However, financial incentive and bonus systems often result in less performance plus other unintended consequences.
Psychologist Sam Glucksberg, in his famous candle experiments, predicted that cash awards would motivate teams to produce better solutions faster. However, the opposite occurred. Teams that had opportunities to earn larger cash awards actually took longer to complete their work.
A number of studies in actual companies show that financial incentives often lead to less, not more, performance. Additionally, incentives may encourage jealously, turnover, and cheating.
In an effort to improve food quality, a large canning company offered bonuses to employees who found insect parts in their food products. Guess what happened. Employees started bringing insect parts from home, tossing them into the process and later discovering the parts and claiming bonuses.

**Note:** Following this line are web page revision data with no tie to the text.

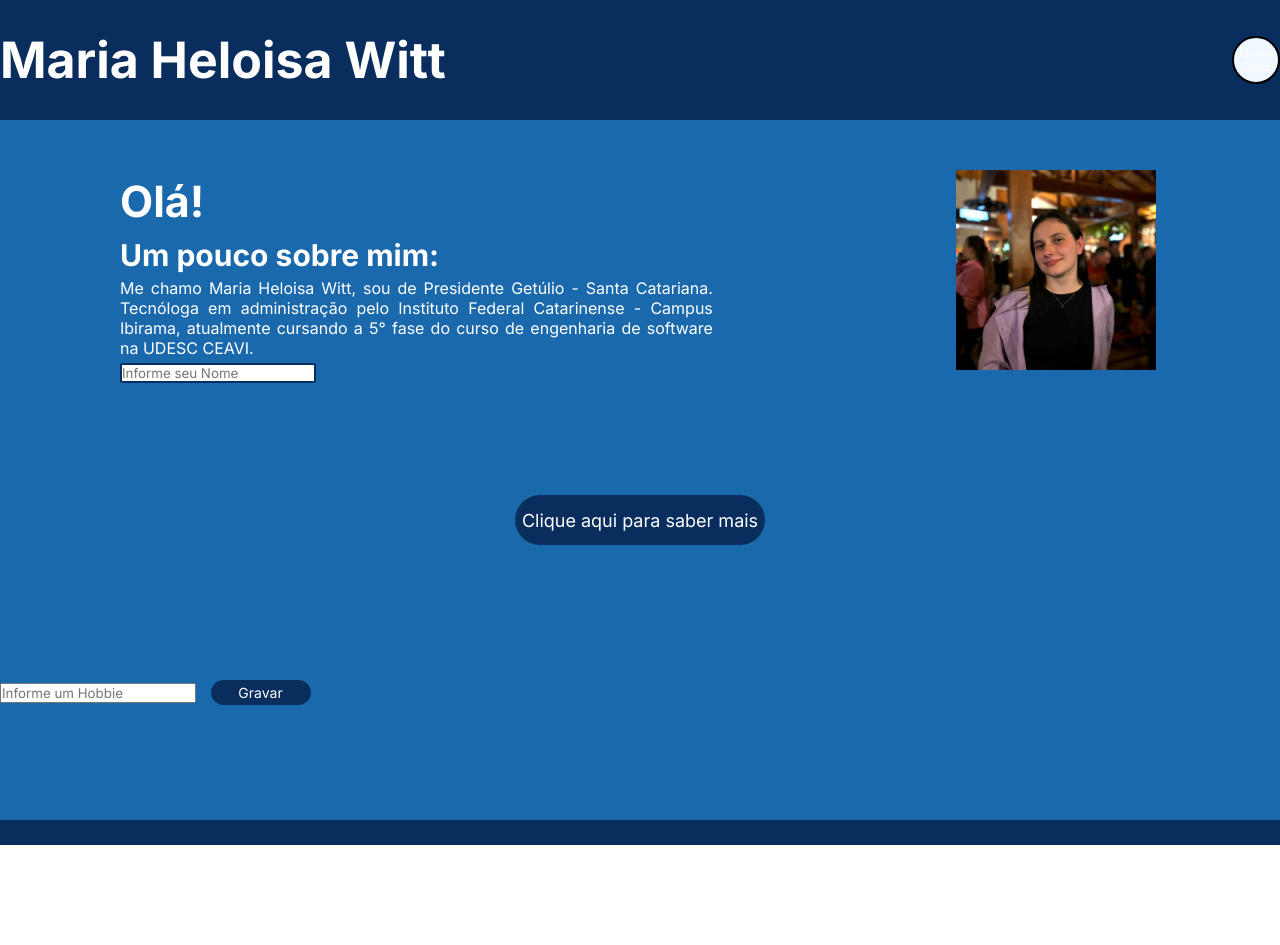
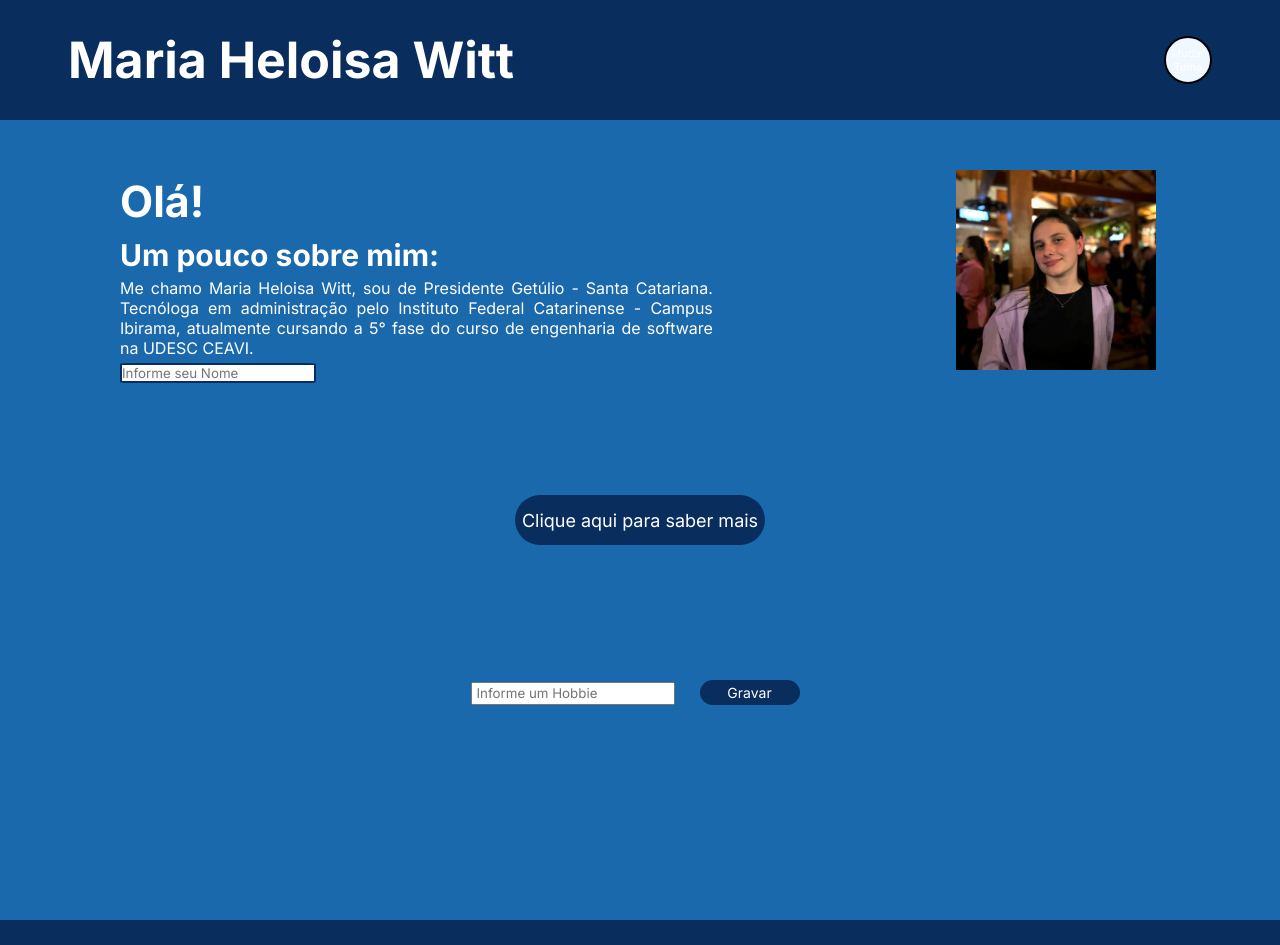
Before and after one commit to HeloisaWittPtoGov/ApresentacaoPessoal, a plain HTML site: page Apresentacao/index.html in a window 1280 px wide. Before the commit the page ends 845 px from the top, so only its background shows below. Drawn offline with Linux system fonts and the light colour scheme.

Commit message:
feat: Adicionado botão gravar

```diff
--- a/Apresentacao/index.html
+++ b/Apresentacao/index.html
@@ -31,8 +31,9 @@
                 width: 100%;
                 font-size: 25px;
                 display: flex;
-                justify-content: space-between;
+                justify-content: center;
                 align-items: center;
+                gap: 650px;
 
             }
 
@@ -100,6 +101,7 @@
             }
             .header button {
                 background-color:aliceblue;
+                color: var(--color);
                 border: 2px solid black;
                 border-radius: 100px;
                 height: 48px;
@@ -114,12 +116,19 @@
             }
             .hobbies{
                 background-color:var(--background-color2);
-                height: 100px;
+                height: 200px;
                 width: 100%;
-                display: flex
-                justify-content:center;
-                align-items:center;
+                display: flex;
+                flex-wrap: wrap;
+                justify-content: center;
+                align-items:baseline;
                 padding: 50px 0 50px 0;
+                gap: 15px;
+            }
+            .hobbies input{
+                flex:0 0 200px;
+                height: 23px;
+                padding: 4px;
             }
             .hobbies button{
                 background-color: var(--background-color);
@@ -135,6 +144,16 @@
             .hobbies button:hover{
                 background-color: mediumseagreen;
                 border: 2px solid black;
+            }
+
+            .hobbies ul{
+                flex-basis: 100%;
+                margin: 0;
+                padding: 0;
+                display: flex;
+                flex-direction: column;
+                align-items: center;
+                list-style-position: inside;
             }
 
         </style>
@@ -159,8 +178,10 @@
         </div>
         <div >
             <div class="botoes"><button id="curriculo">Clique aqui para saber mais</button></div>
-            <div class="hobbies"><input id= "campoHobbies" type="list" name= "hobbies" placeholder="Informe um Hobbie">
+            <div class="hobbies">
+                <input id= "campoHobbies" type="text" name= "hobbies" placeholder="Informe um Hobbie">
                 <button id="gravar">Gravar</button>
+                <ul id="exibiListaHobbies"></ul>
             </div>
         </div>
         <div id="final" class="final">
```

For very repetitive work, incentive systems may actually increase performance. But for assignments that require problem solving, incentives change the focus from “get the best solution” to “do what you have to do to get the award.”
What then is the best way to reward high producers? How about just paying them more based on managers’ judgements?